→ **Problem description**
When a line in the listing below contains the word "HeroButton", return a copy of that line.

→ **Record set**
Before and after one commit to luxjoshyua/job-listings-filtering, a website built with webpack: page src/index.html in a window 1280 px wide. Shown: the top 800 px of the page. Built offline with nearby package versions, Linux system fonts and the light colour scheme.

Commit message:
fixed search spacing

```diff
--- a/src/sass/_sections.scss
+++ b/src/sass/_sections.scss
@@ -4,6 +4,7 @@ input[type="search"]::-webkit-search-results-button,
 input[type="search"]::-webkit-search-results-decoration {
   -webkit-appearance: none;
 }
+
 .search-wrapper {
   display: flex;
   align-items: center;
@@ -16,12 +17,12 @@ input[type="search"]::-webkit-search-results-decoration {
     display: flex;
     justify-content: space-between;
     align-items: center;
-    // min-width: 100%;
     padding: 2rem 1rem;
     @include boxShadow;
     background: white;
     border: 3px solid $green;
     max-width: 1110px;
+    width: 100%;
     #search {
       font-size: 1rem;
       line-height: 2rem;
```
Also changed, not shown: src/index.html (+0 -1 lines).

...

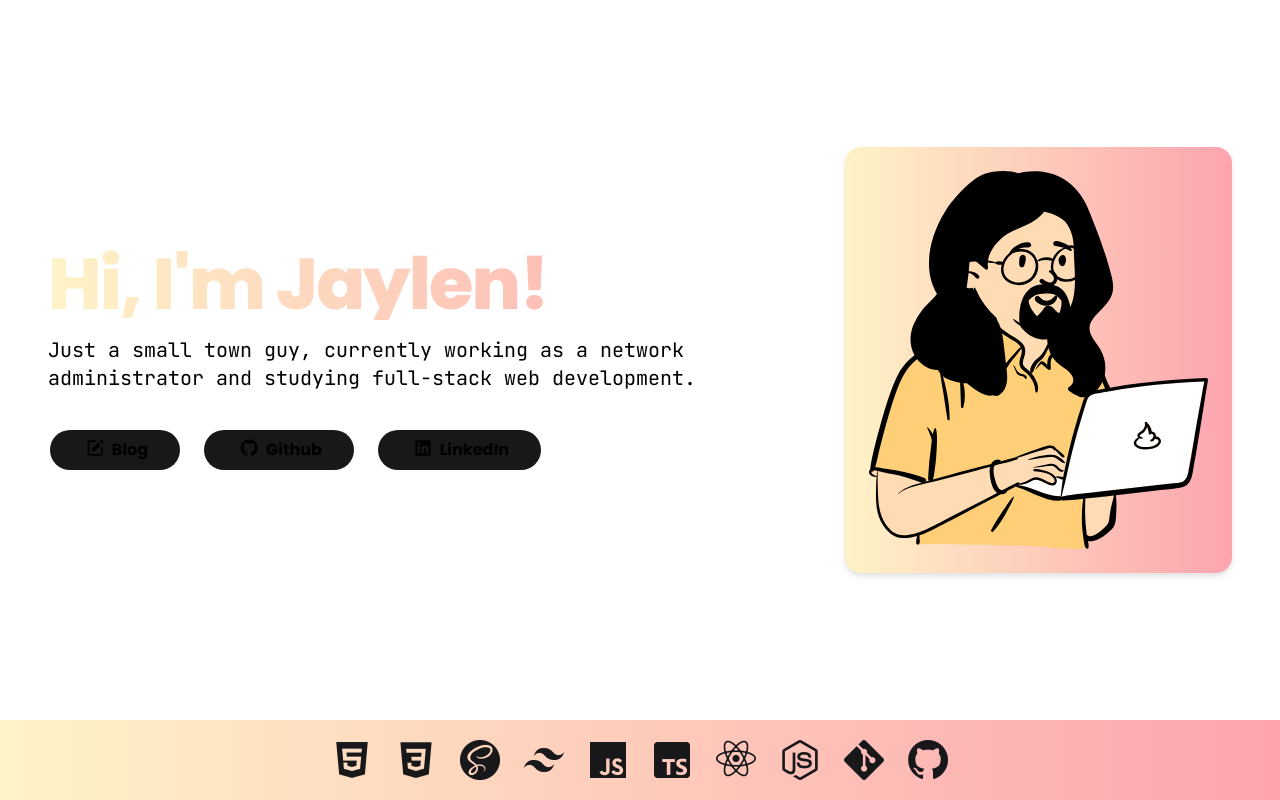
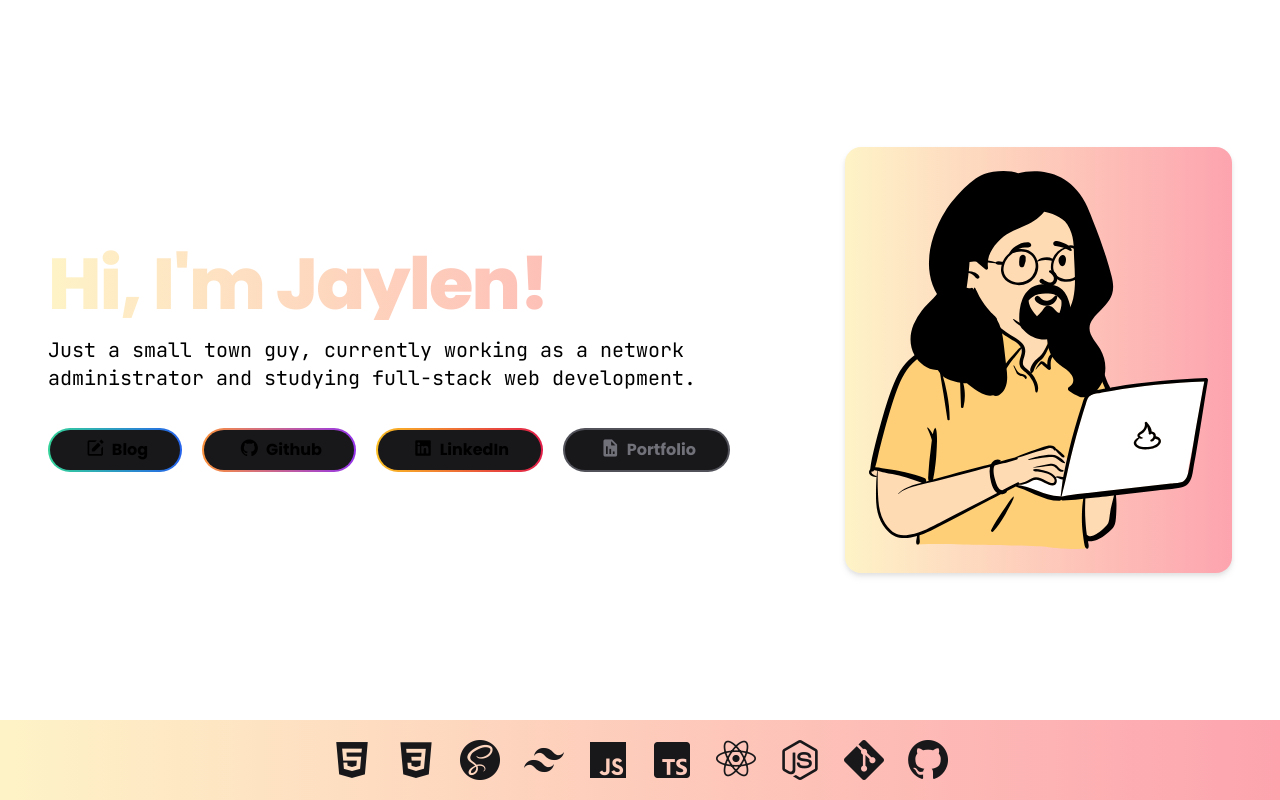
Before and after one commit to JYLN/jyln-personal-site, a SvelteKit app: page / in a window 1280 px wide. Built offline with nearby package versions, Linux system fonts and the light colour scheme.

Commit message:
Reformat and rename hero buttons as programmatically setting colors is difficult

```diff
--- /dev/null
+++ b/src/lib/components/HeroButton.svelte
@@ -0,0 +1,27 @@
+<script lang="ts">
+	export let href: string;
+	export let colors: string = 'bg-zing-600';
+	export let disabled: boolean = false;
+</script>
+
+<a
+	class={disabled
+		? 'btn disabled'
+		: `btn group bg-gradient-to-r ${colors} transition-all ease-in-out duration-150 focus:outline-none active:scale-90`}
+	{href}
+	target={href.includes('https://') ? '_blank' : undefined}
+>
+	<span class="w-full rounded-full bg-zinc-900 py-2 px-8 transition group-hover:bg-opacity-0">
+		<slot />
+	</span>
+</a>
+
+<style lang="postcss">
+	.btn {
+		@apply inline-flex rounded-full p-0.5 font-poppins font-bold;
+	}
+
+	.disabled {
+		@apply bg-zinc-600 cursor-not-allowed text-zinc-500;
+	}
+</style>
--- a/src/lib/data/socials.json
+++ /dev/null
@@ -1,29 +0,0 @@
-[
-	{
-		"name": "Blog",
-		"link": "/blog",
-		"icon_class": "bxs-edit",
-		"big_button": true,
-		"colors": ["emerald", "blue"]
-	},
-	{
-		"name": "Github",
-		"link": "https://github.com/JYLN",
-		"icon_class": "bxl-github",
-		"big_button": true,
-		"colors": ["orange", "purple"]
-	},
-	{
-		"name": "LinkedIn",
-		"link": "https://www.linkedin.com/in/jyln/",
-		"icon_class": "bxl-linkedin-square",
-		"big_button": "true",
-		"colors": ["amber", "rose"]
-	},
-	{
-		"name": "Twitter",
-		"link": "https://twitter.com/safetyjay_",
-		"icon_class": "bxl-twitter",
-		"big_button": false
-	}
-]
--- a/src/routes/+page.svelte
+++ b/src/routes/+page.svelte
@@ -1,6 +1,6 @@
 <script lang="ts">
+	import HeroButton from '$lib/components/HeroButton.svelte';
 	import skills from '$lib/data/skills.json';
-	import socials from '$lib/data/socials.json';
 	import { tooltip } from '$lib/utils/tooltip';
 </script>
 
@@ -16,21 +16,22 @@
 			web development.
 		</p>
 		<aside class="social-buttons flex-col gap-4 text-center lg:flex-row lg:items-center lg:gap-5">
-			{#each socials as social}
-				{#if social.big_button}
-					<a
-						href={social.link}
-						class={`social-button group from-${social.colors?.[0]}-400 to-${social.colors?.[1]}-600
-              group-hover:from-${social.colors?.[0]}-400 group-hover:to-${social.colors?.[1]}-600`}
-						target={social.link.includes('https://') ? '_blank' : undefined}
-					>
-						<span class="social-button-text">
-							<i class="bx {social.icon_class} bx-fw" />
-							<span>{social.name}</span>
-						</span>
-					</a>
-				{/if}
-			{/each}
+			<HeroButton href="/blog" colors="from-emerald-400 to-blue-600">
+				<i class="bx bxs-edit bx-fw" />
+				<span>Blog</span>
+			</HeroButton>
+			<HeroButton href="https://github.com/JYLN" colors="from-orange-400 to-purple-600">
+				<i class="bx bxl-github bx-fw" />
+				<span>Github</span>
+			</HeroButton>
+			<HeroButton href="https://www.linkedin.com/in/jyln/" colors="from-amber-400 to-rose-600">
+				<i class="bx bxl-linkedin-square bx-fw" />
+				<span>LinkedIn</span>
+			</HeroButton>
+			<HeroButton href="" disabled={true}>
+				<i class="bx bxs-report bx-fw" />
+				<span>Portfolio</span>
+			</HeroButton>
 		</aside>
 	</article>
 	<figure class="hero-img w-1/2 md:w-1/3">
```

→ **Solution for this exercise**
+++ b/src/lib/components/HeroButton.svelte
+	import HeroButton from '$lib/components/HeroButton.svelte';
+			<HeroButton href="/blog" colors="from-emerald-400 to-blue-600">
+			</HeroButton>
+			<HeroButton href="https://github.com/JYLN" colors="from-orange-400 to-purple-600">
+			</HeroButton>
+			<HeroButton href="https://www.linkedin.com/in/jyln/" colors="from-amber-400 to-rose-600">
+			</HeroButton>
+			<HeroButton href="" disabled={true}>
+			</HeroButton>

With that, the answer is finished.